== Data shown

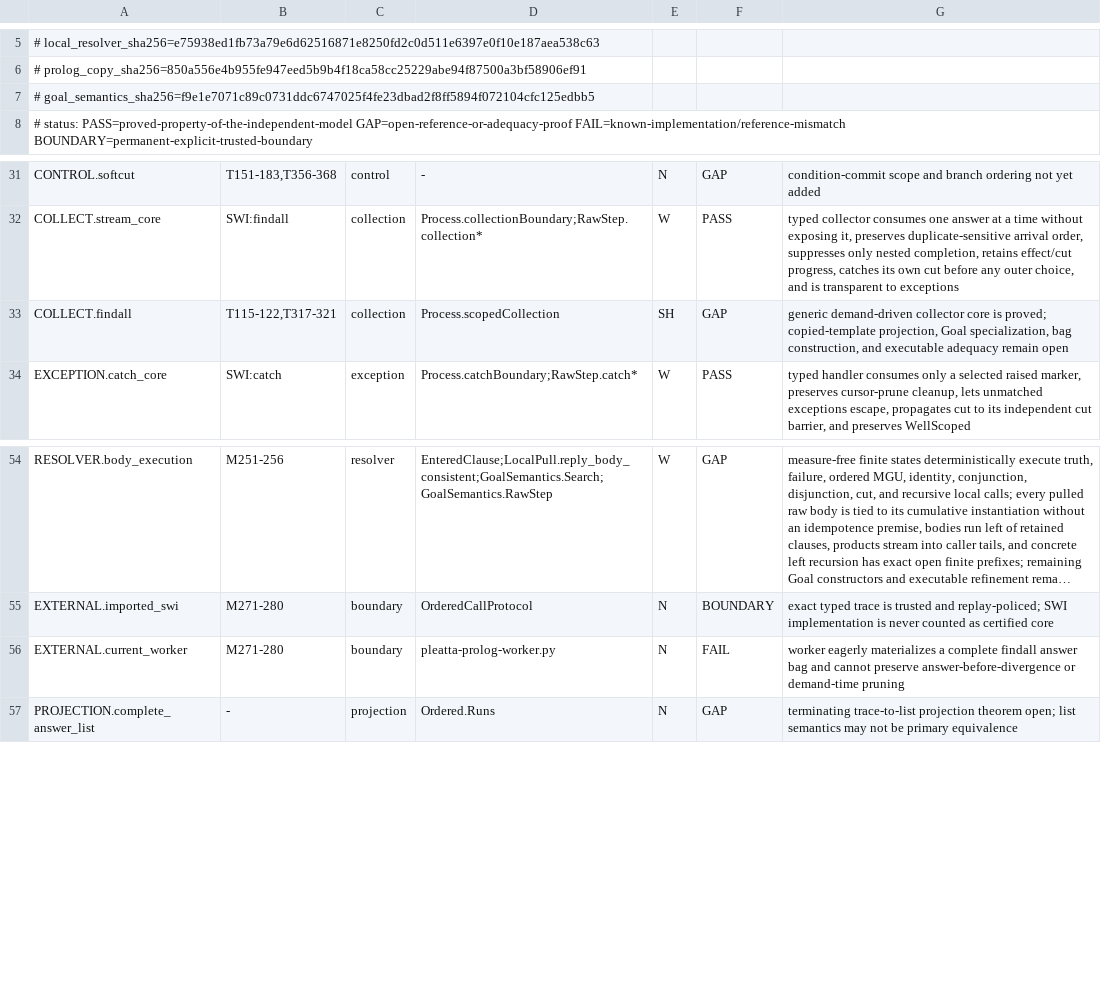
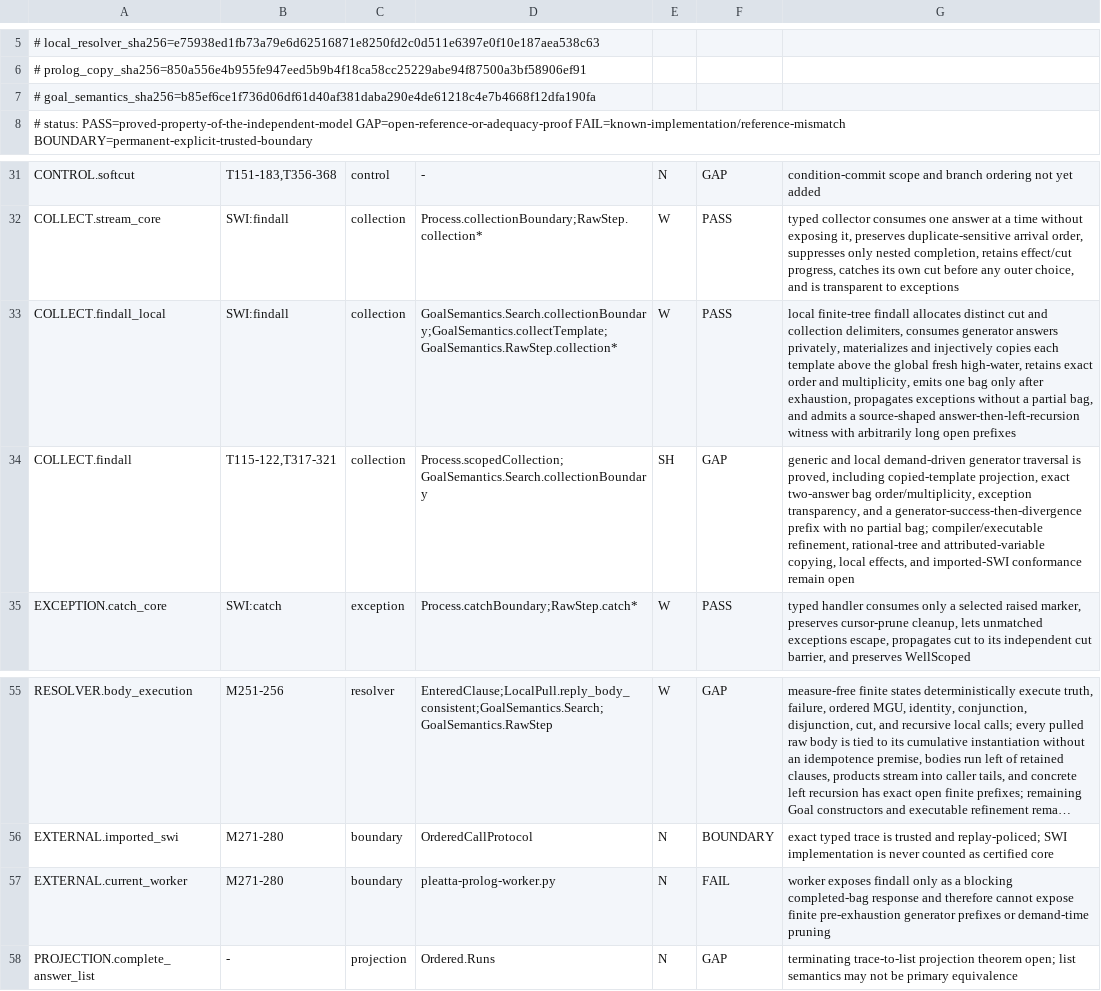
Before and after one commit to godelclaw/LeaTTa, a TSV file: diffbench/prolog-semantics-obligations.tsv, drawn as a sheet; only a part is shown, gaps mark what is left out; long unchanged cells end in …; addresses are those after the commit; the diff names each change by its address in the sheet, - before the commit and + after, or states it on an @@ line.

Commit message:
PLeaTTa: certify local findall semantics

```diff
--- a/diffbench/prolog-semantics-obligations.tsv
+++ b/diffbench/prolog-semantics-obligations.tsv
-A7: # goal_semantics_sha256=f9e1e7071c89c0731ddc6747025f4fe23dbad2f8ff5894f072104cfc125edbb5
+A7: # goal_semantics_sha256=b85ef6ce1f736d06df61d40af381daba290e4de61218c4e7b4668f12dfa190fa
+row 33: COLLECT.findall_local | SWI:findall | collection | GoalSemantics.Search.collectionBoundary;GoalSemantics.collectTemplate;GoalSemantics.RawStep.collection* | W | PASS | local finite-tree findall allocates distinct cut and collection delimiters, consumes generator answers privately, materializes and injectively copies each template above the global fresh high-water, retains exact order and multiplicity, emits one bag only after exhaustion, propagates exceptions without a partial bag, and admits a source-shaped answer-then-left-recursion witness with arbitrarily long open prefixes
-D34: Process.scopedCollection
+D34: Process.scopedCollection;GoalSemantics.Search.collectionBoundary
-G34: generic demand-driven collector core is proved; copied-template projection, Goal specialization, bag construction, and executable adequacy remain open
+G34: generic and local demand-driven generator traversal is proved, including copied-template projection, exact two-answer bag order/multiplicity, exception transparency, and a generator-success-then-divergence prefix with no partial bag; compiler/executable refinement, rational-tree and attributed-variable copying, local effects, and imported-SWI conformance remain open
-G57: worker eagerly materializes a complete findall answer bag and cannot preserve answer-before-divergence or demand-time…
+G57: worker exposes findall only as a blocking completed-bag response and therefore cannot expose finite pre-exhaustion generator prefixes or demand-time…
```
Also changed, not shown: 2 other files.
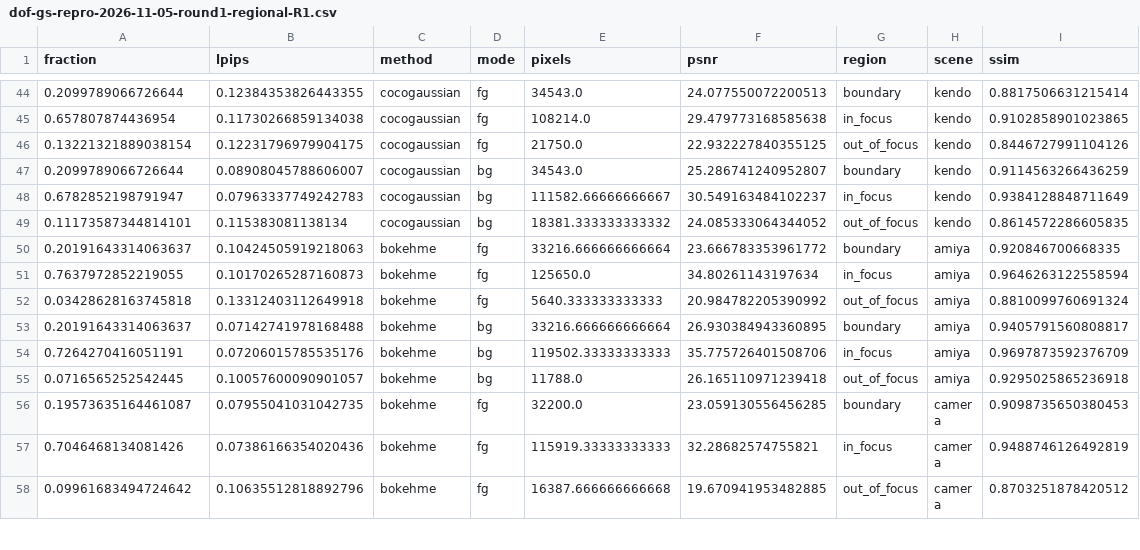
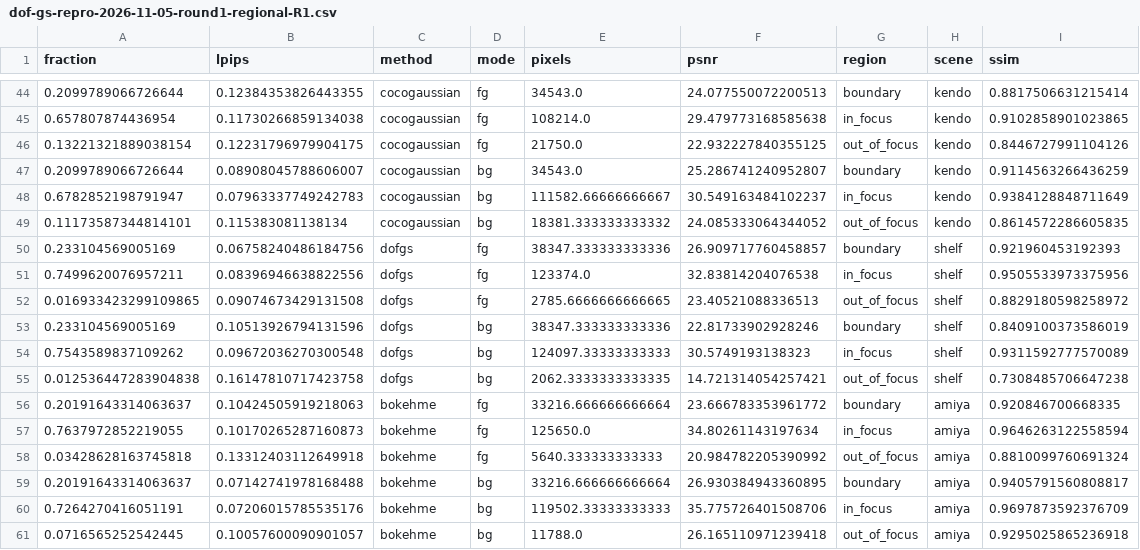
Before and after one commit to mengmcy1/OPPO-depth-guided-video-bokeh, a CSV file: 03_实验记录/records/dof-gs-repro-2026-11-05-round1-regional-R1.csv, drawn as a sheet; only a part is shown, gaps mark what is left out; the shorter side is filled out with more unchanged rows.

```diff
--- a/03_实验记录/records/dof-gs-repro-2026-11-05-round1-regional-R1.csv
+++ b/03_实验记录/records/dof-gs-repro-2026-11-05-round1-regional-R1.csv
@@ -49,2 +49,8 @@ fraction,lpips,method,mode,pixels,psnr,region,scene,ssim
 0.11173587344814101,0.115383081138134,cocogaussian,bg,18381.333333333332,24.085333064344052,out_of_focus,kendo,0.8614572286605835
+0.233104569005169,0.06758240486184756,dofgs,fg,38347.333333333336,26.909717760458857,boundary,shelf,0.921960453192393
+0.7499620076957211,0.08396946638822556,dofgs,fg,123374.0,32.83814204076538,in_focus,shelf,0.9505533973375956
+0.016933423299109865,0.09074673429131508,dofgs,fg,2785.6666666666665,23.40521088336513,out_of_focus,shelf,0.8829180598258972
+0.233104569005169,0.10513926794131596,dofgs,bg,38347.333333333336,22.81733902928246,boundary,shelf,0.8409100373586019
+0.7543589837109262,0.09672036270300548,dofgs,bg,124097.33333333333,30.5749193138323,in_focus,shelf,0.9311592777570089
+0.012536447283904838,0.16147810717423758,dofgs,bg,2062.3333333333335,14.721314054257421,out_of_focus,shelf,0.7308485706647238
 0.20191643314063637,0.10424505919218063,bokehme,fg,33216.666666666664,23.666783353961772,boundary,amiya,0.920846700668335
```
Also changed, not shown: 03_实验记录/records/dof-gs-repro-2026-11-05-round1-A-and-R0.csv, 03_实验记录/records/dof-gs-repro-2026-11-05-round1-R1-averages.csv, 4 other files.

====

### Exercise instructions
Return the data above unchanged. Pictures are not part of the copy.

### Response
Before and after one commit to godelclaw/LeaTTa, a TSV file: diffbench/prolog-semantics-obligations.tsv, drawn as a sheet; only a part is shown, gaps mark what is left out; long unchanged cells end in …; addresses are those after the commit; the diff names each change by its address in the sheet, - before the commit and + after, or states it on an @@ line.

Commit message:
PLeaTTa: certify local findall semantics

```diff
--- a/diffbench/prolog-semantics-obligations.tsv
+++ b/diffbench/prolog-semantics-obligations.tsv
-A7: # goal_semantics_sha256=f9e1e7071c89c0731ddc6747025f4fe23dbad2f8ff5894f072104cfc125edbb5
+A7: # goal_semantics_sha256=b85ef6ce1f736d06df61d40af381daba290e4de61218c4e7b4668f12dfa190fa
+row 33: COLLECT.findall_local | SWI:findall | collection | GoalSemantics.Search.collectionBoundary;GoalSemantics.collectTemplate;GoalSemantics.RawStep.collection* | W | PASS | local finite-tree findall allocates distinct cut and collection delimiters, consumes generator answers privately, materializes and injectively copies each template above the global fresh high-water, retains exact order and multiplicity, emits one bag only after exhaustion, propagates exceptions without a partial bag, and admits a source-shaped answer-then-left-recursion witness with arbitrarily long open prefixes
-D34: Process.scopedCollection
+D34: Process.scopedCollection;GoalSemantics.Search.collectionBoundary
-G34: generic demand-driven collector core is proved; copied-template projection, Goal specialization, bag construction, and executable adequacy remain open
+G34: generic and local demand-driven generator traversal is proved, including copied-template projection, exact two-answer bag order/multiplicity, exception transparency, and a generator-success-then-divergence prefix with no partial bag; compiler/executable refinement, rational-tree and attributed-variable copying, local effects, and imported-SWI conformance remain open
-G57: worker eagerly materializes a complete findall answer bag and cannot preserve answer-before-divergence or demand-time…
+G57: worker exposes findall only as a blocking completed-bag response and therefore cannot expose finite pre-exhaustion generator prefixes or demand-time…
```
Also changed, not shown: 2 other files.
Before and after one commit to mengmcy1/OPPO-depth-guided-video-bokeh, a CSV file: 03_实验记录/records/dof-gs-repro-2026-11-05-round1-regional-R1.csv, drawn as a sheet; only a part is shown, gaps mark what is left out; the shorter side is filled out with more unchanged rows.

```diff
--- a/03_实验记录/records/dof-gs-repro-2026-11-05-round1-regional-R1.csv
+++ b/03_实验记录/records/dof-gs-repro-2026-11-05-round1-regional-R1.csv
@@ -49,2 +49,8 @@ fraction,lpips,method,mode,pixels,psnr,region,scene,ssim
 0.11173587344814101,0.115383081138134,cocogaussian,bg,18381.333333333332,24.085333064344052,out_of_focus,kendo,0.8614572286605835
+0.233104569005169,0.06758240486184756,dofgs,fg,38347.333333333336,26.909717760458857,boundary,shelf,0.921960453192393
+0.7499620076957211,0.08396946638822556,dofgs,fg,123374.0,32.83814204076538,in_focus,shelf,0.9505533973375956
+0.016933423299109865,0.09074673429131508,dofgs,fg,2785.6666666666665,23.40521088336513,out_of_focus,shelf,0.8829180598258972
+0.233104569005169,0.10513926794131596,dofgs,bg,38347.333333333336,22.81733902928246,boundary,shelf,0.8409100373586019
+0.7543589837109262,0.09672036270300548,dofgs,bg,124097.33333333333,30.5749193138323,in_focus,shelf,0.9311592777570089
+0.012536447283904838,0.16147810717423758,dofgs,bg,2062.3333333333335,14.721314054257421,out_of_focus,shelf,0.7308485706647238
 0.20191643314063637,0.10424505919218063,bokehme,fg,33216.666666666664,23.666783353961772,boundary,amiya,0.920846700668335
```
Also changed, not shown: 03_实验记录/records/dof-gs-repro-2026-11-05-round1-A-and-R0.csv, 03_实验记录/records/dof-gs-repro-2026-11-05-round1-R1-averages.csv, 4 other files.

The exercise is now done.